Propagate by Ground Layering in 4 Steps
- Dig a 4-5 inch hole below your chosen plant.
- Choose a beautiful branch and bend it towards the soil.
- Use a metal pin, or V-shaped branch and push it into the soil to secure the bent-over branch.
- Place the dirt back on top of the branch and bury it.
Air layering is about creating a ball of earth around a stem and letting the tree grow roots naturally.
Propagate by Air Layering in 4 Steps
- Pick a stem that’s not too young and has promising branches for a transplant.
- Use a knife and carefully cut the bark from about three inches of the stem. Remove the outer bark and the cambium to have the inner wood be bare.
- Get some humid soil and make a ball around the spot you prepared, wrap it in plastic and make sure to seal the ends to retain moisture.
- Put an elastic band around it and cover the plastic with aluminum foil to protect it from drying out in the sun.
Conclusion: When you propagate by layering, do this during Spring, then the roots should be well grown and ready to transplant by Fall. When you remove the aluminum foil, take a good look at the root ball to see if there are sufficient roots to transplant. If they look ready, then just cut off below the ball and transplant.
5. Propagate by Grafting
Grafting plants is about joining together two or more plants into one. You want to use this method for plants that do not root well with poor resistance to disease and insects.
When you graft your plant to a strong rootstock, you give it certain of its original properties along with the ones of the grafted plant, as long as both are compatible.
The end result turns a weak plant into a hardy one that can survive new environments.
Grafting is an advanced skill that requires intensive knowledge of plants, few plants require the same grafting specifics. Some are grafted only in a certain time frame and with a certain method.
Simple Grafting in 6 Steps
- Pick your scions (twigs that you’ll graft) during winter, usually December to March.
- Cut shoots that come from the previous growing season (6 to 8 inches ea), sterilize your cutting tool to make a clean cut.
- Immediately put the scions in a moistened bag to retain moisture.
- Bring it to your rootstock, saw off the part of the rootstock stem you want to add your scions to.
- Make a cut through the center about 3 inches in to separate the trunk and press in the V-shaped scions in.
- Make sure the cambium bark of the scion aligns with the bark of the rootstock. Seal the two together using tape and grafting wax/paint.

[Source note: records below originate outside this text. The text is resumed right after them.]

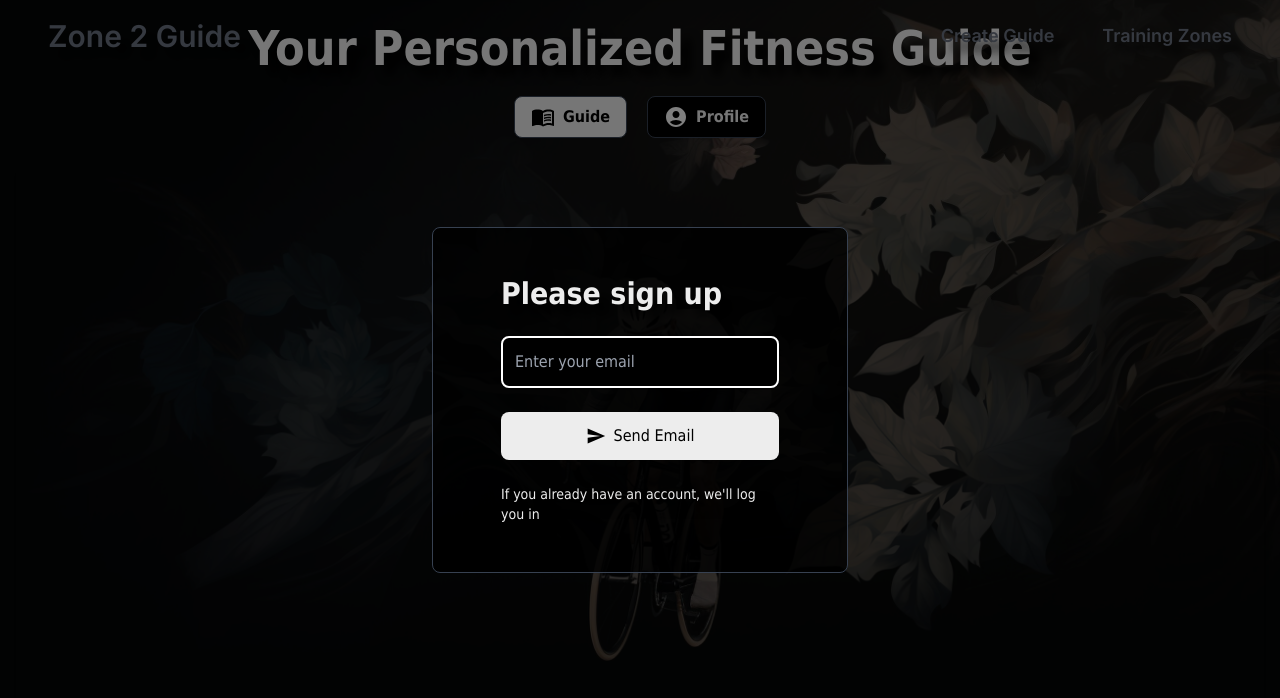
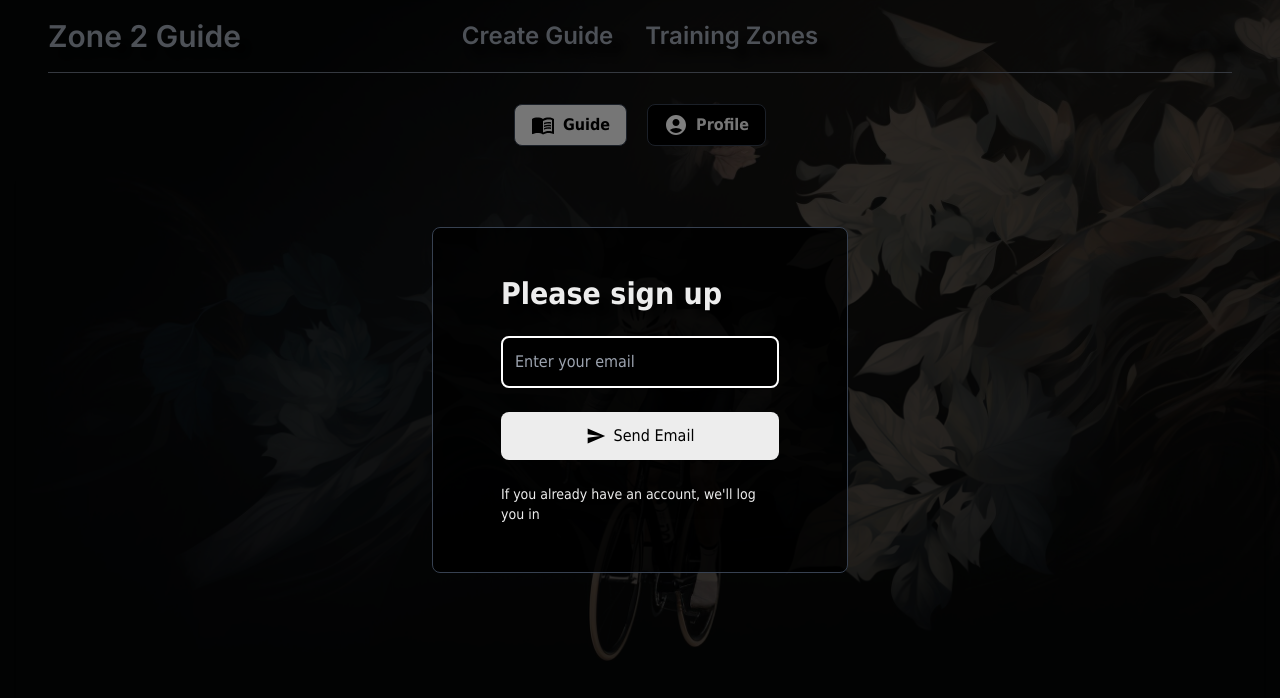
Before and after one commit to ulrikhaaland/zone2, a Next.js app: page /profile in a window 1280 px wide. Shown: the top 698 px of the page. Built offline with nearby package versions, Linux system fonts and the light colour scheme; no server answers.

Commit message:
new header

```diff
--- a/app/components/Header/WebMenu.tsx
+++ b/app/components/Header/WebMenu.tsx
@@ -1,100 +1,142 @@
 import AuthStore from "@/app/stores/auth.store";
 import { observer } from "mobx-react";
 import { NextRouter } from "next/router";
-import path from "path";
-import React, { useEffect } from "react";
+import React, { useEffect, useRef, useState } from "react";
 
 interface WebMenuProps {
   router: NextRouter;
   authStore: AuthStore;
 }
 
-function WebMenu({ router, authStore }: WebMenuProps) {
+const WebMenu: React.FC<WebMenuProps> = ({ router, authStore }) => {
   const { user } = authStore;
 
   const pathName = router.pathname;
 
-  const isHome = pathName === "/";
+  const titleRef = useRef<HTMLHeadingElement>(null);
+  const guideRef = useRef<HTMLParagraphElement>(null);
+  const zonesRef = useRef<HTMLParagraphElement>(null);
+  const profileRef = useRef<HTMLParagraphElement>(null);
 
-  const isGuide = pathName === "/guide";
+  const [underlineStyle, setUnderlineStyle] = useState({ left: 0, width: 0 });
 
-  const isProfile = pathName === "/profile";
+  const navContainerRef = useRef<HTMLDivElement>(null);
 
-  const isHeartRateZones = pathName === "/heartratecalculator";
+  const updateUnderline = (ref: React.RefObject<HTMLElement>) => {
+    if (navContainerRef.current && ref.current) {
+      const containerRect = navContainerRef.current.getBoundingClientRect();
+      const refRect = ref.current.getBoundingClientRect();
+      setUnderlineStyle({
+        left: refRect.left - containerRect.left,
+        width: refRect.width,
+      });
+    }
+  };
 
-  useEffect(() => {}, [authStore.user, router.pathname, pathName]);
+  useEffect(() => {
+    if (pathName === "/") {
+      updateUnderline(titleRef);
+    } else if (pathName === "/guide") {
+      updateUnderline(guideRef);
+    } else if (pathName === "/heartratecalculator") {
+      updateUnderline(zonesRef);
+    } else if (pathName === "/profile") {
+      updateUnderline(profileRef);
+    } else {
+      setUnderlineStyle({ left: 0, width: 0 });
+    }
+  }, [pathName, user]);
 
   return (
+    <div className="hidden lg:flex w-full justify-center items-center text-whitebg">
       <div
-      className={`hidden lg:flex lg:gap-x-12 text-whitebg`}
-      style={{
-        textShadow: "10px 10px 10px rgba(0,0,0,1)",
-      }}
+        ref={navContainerRef}
+        className="max-w-[1500px] w-full flex justify-between items-center relative border-b pb-6 border-b-1 border-gray-500"
+        style={{ textShadow: "10px 10px 10px rgba(0,0,0,1)" }}
       >
+        {/* Left side - Title with Spacer */}
+        <div className="flex-1 flex justify-start">
+          <h1
+            ref={titleRef}
+            onClick={() => router.push("/")}
+            className={`text-3xl font-semibold leading-6 ${
+              pathName === "/"
+                ? "text-white hover:text-gray-300"
+                : "text-gray-400 hover:text-gray-300"
+            }`}
+            style={{ cursor: "pointer" }}
+          >
+            Zone 2 Guide
+          </h1>
+        </div>
+
+        {/* Center - Navigation links */}
+        <div className="flex justify-center relative">
           <p
-        onClick={() => {
-          router.push("/guide");
-        }}
-        style={{
-          cursor: "pointer",
-        }}
-        className={`text-lg font-semibold leading-6
-        ${isHome && "text-whitebg hover:text-gray-300"}
-        ${
-          isGuide
-            ? "text-whitebg hover:text-gray-300"
-            : !isHome && "text-gray-500 hover:text-gray-300"
-        }
-        `}
+            ref={guideRef}
+            onClick={() => router.push("/guide")}
+            className={`text-2xl font-semibold leading-6 mx-4 ${
+              pathName === "/guide"
+                ? "text-white hover:text-gray-300"
+                : "text-gray-400 hover:text-gray-300"
+            }`}
+            style={{ cursor: "pointer" }}
           >
             Create Guide
           </p>
           <p
+            ref={zonesRef}
             onClick={() => router.push("/heartratecalculator")}
+            className={`text-2xl font-semibold leading-6 mx-4 ${
+              pathName === "/heartratecalculator"
+                ? "text-white hover:text-gray-300"
+                : "text-gray-400 hover:text-gray-300"
+            }`}
             style={{ cursor: "pointer" }}
-        className={`text-lg font-semibold leading-6
-        ${isHome && "text-whitebg hover:text-gray-300"}
-        ${
-          isHeartRateZones
-            ? "text-whitebg hover:text-gray-300"
-            : !isHome && "text-gray-500 hover:text-gray-300"
-        }
-        `}
           >
             Training Zones
           </p>
-      {/* <p
-        onClick={() => router.push("/zone2-content")}
-        style={{ cursor: "pointer" }}
-        className="text-lg font-semibold leading-6 text-whitebg group-hover:text-secondary-button"
-      >
-        Zone 2 Content
-      </p>  */}
+        </div>
 
-      {user?.hasPaid && (
+        {/* Right side - Profile/Login with Spacer */}
+        <div className="flex-1 flex justify-end">
+          {user?.hasPaid ? (
             <p
-          className={`text-lg font-semibold leading-6 group-hover:text-secondary-button
-            ${isHome && "text-whitebg hover:text-gray-300"}
-            ${
-              isProfile
-                ? "text-whitebg hover:text-gray-300"
-                : !isHome && "text-gray-500 hover:text-gray-300"
-            }
-            `}
+              ref={profileRef}
               onClick={() => {
                 if (!user) {
                   authStore.setOpen(true);
-              return;
-            } else router.push("/profile");
+                } else {
+                  router.push("/profile");
+                }
               }}
+              className={`text-3xl font-semibold leading-6 ${
+                pathName === "/profile"
+                  ? "text-white hover:text-gray-300"
+                  : "text-gray-400 hover:text-gray-300"
+              }`}
               style={{ cursor: "pointer" }}
             >
               {!user ? "Log in" : "Profile"}
             </p>
+          ) : (
+            <p className="text-3xl font-semibold leading-6 text-transparent">
+              Profile
+            </p>
           )}
+        </div>
 
+        {/* Animated Underline */}
+        <div
+          className="absolute bg-white h-[3px] transition-all ease-out duration-300"
+          style={{
+            ...underlineStyle,
+            bottom: "-2px", // Adjust the space here as needed
+          }}
+        />
+      </div>
     </div>
   );
-}
+};
 
 export default observer(WebMenu);
--- a/app/components/Header/index.tsx
+++ b/app/components/Header/index.tsx
@@ -46,6 +46,7 @@ function Header() {
         aria-label="Global"
       >
         {/* Logo and Title, now part of the flex layout without fixed positioning */}
+        {isMobileView && (
           <div
             style={{ cursor: "pointer" }}
             className="flex items-center" // Ensure alignment
@@ -64,6 +65,7 @@ function Header() {
               {getTitle()}
             </h1>
           </div>
+        )}
 
         {/* Mobile Burger Menu */}
         <div className="flex lg:hidden">
--- a/pages/guide/DesktopLayout.tsx
+++ b/pages/guide/DesktopLayout.tsx
@@ -44,7 +44,7 @@ const Zone2GuideDesktopLayout: React.FC<Zone2GuideDesktopLayoutProps> = ({
 }) => {
   return (
     <div
-      className="w-full font-custom justify-center h-full relative"
+      className="w-full font-custom h-screen overflow-hidden relative"
       style={
         {
           // max height 100dvh - 16rem
@@ -90,17 +90,19 @@ const Zone2GuideDesktopLayout: React.FC<Zone2GuideDesktopLayoutProps> = ({
         ></div>
       </div>
 
+      {/* <div className="ml-auto mr-auto flex bg-grey-300 h-[50px] relative">
         <h1
-        className="text-5xl text-whitebg text-center font-bold pt-6 mb-4 relative z-10"
+          className="text-5xl text-whitebg text-start font-bold pt-6 mb-4 relative z-10"
           style={{
             textShadow: "10px 10px 10px rgba(0,0,0,1)",
           }}
         >
           Zone 2 Guide Creation
         </h1>
+      </div> */}
 
       {user && (
-        <div className="flex overflow-hidden flex-col items-center min-h-max p-4 relative">
+        <div className="flex overflow-hidden flex-col items-center min-h-max pt-16 md:pt-24 p-4 relative">
           <div className="w-full md:border md:border-gray-700 md:rounded-lg bg-black bg-opacity-60 rounded-lg md:overflow-hidden max-w-md md:shadow-md md:min-h-[83.5dvh] md:max-h-[87.5dvh] min-h-[86.5dvh] max-h-[86.5dvh]">
             <AnimatePresence mode="wait">
               <motion.div
--- a/pages/heartratecalculator/index.tsx
+++ b/pages/heartratecalculator/index.tsx
@@ -113,9 +113,9 @@ export const HeartRateZonesPage: NextPageWithLayout = () => {
           }}
         ></div>
       </div>
-      <div className="md:pt-0 pt-8">
+      <div className="md:pt-24 pt-8">
         {/* Page Content */}
-        {!isMobileView && (
+        {/* {!isMobileView && (
           <h1
             className="text-5xl text-whitebg text-center font-bold pt-6 mb-4 relative z-10"
             style={{
@@ -124,10 +124,10 @@ export const HeartRateZonesPage: NextPageWithLayout = () => {
           >
             Heart Rate Zones
           </h1>
-        )}
+        )} */}
         {/* Button Container */}
         {HRZones && (
-          <div className="relative flex justify-between items-center md:px-6 pt-12 md:pt-2 md-pb-0 pb-4 w-[300px] mx-auto">
+          <div className="relative flex justify-between items-center md:px-6 pt-12 md:pt-0 md-pb-0 pb-4 w-[300px] mx-auto">
             <button
               className={`flex w-[160px] items-center justify-center font-bold py-2 px-4 rounded-lg focus:outline-none focus:shadow-outline transition duration-150 ease-in-out ${
                 pageIndex === 0
--- a/pages/profile/DesktopLayout.tsx
+++ b/pages/profile/DesktopLayout.tsx
@@ -67,9 +67,12 @@ const ProfileDesktopLayout: React.FC<ProfileDesktopLayoutProps> = ({
           }}
         ></div>
       </div>
-      {/* Page Content */}
+      <div className="pt-24">
+        {/* If guidestatus === loading show subtitle saying this can take a few minutes */}
+        {guideStatus === GuideStatus.LOADING && (
+          <>
             <h1
-        className={`text-5xl text-whitebg text-center font-bold pt-6 mb-4 relative z-10 ${
+              className={`text-5xl text-whitebg text-center font-bold md:pt-0 pt-6 mb-4 relative z-10 ${
                 guideStatus === GuideStatus.LOADING && pageIndex === 0
                   ? "animate-pulse"
                   : ""
@@ -84,8 +87,6 @@ const ProfileDesktopLayout: React.FC<ProfileDesktopLayoutProps> = ({
                 ? "Generating Guide..."
                 : "Your Personalized Fitness Guide"}
             </h1>
-      {/* If guidestatus === loading show subtitle saying this can take a few minutes */}
-      {guideStatus === GuideStatus.LOADING && (
             <p
               className={`${
                 pageIndex === 1 ? "text-transparent" : "text-whitebg"
@@ -94,8 +95,10 @@ const ProfileDesktopLayout: React.FC<ProfileDesktopLayoutProps> = ({
                 textShadow: "10px 10px 10px rgba(0,0,0,1)",
               }}
             >
-          This will take a few minutes — feel free to wait or come back later...
+              This will take a few minutes — feel free to wait or come back
+              later...
             </p>
+          </>
         )}
         {/* Button Container */}
         <div className="relative flex justify-between items-center md:px-6 pt-12 md:pt-2 md-pb-0 pb-4 w-[300px] mx-auto">
@@ -176,6 +179,7 @@ const ProfileDesktopLayout: React.FC<ProfileDesktopLayoutProps> = ({
             </AnimatePresence>
           </div>
         </div>
+      </div>
       {showFeedback && <FeedbackFAB />}
     </div>
   );
```
Lines whose indentation alone changed are shown as unchanged.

It won’t catch every time, and you want to keep an eye on it. After a while, make a cut on each side of the tape to prevent it from constricting the plant.
Bravo! You have just given your scions some strong rootstocks to flourish with.
Zone 2 Perennial shrubs come back every year. They’re the best for nurseries because it gives you the opportunity to harvest seeds and cuttings for the next seasons.
You start from one plant and multiply it into hundreds with enough time.
Really it’s amazing, by propagating you can use a $6 plant to make ten 1$ rooted plant cuttings and turn each of those into $6 plants within a growing season.
Given you do this enough, it’s a fulfilling and realistic business venture.
If starting a plant business is your style, check out our guide on How to Start a Plant Nursery. You might find it interesting!